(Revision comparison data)
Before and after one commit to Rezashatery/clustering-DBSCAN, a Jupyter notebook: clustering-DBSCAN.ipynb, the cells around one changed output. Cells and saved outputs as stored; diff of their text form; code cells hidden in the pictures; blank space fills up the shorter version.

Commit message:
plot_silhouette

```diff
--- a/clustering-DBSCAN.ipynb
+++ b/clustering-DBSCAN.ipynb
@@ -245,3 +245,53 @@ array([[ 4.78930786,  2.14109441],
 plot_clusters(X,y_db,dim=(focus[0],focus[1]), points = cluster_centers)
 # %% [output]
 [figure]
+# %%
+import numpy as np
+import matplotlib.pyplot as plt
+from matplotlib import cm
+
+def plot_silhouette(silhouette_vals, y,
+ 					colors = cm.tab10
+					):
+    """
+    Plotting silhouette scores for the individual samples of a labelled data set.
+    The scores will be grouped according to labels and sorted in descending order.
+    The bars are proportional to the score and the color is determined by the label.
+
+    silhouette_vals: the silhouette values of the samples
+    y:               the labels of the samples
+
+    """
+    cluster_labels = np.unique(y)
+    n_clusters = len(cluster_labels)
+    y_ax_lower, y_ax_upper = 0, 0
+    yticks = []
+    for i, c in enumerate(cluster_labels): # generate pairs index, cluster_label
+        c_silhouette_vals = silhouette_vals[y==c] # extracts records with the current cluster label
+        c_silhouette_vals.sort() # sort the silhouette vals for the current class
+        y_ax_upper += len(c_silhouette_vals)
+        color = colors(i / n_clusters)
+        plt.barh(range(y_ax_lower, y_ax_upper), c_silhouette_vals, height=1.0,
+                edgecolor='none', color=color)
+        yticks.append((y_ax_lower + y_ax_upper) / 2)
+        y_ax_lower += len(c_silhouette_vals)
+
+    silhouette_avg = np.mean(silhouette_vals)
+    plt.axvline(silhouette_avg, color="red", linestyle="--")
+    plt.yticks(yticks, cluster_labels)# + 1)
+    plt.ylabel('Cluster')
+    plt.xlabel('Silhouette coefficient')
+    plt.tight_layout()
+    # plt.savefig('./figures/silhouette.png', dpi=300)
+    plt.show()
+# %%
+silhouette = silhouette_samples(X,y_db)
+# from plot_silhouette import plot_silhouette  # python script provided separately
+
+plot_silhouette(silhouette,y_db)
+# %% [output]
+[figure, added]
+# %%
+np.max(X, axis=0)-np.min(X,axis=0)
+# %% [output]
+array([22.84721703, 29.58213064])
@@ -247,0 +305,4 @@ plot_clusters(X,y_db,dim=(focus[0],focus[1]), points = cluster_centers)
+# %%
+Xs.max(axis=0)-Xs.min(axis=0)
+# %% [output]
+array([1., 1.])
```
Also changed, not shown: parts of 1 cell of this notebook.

■ **Problem requirements**
Please find every line in the records above that holds the word "import" and copy it.

■ **Result**
+import numpy as np
+import matplotlib.pyplot as plt
+from matplotlib import cm
+# from plot_silhouette import plot_silhouette  # python script provided separately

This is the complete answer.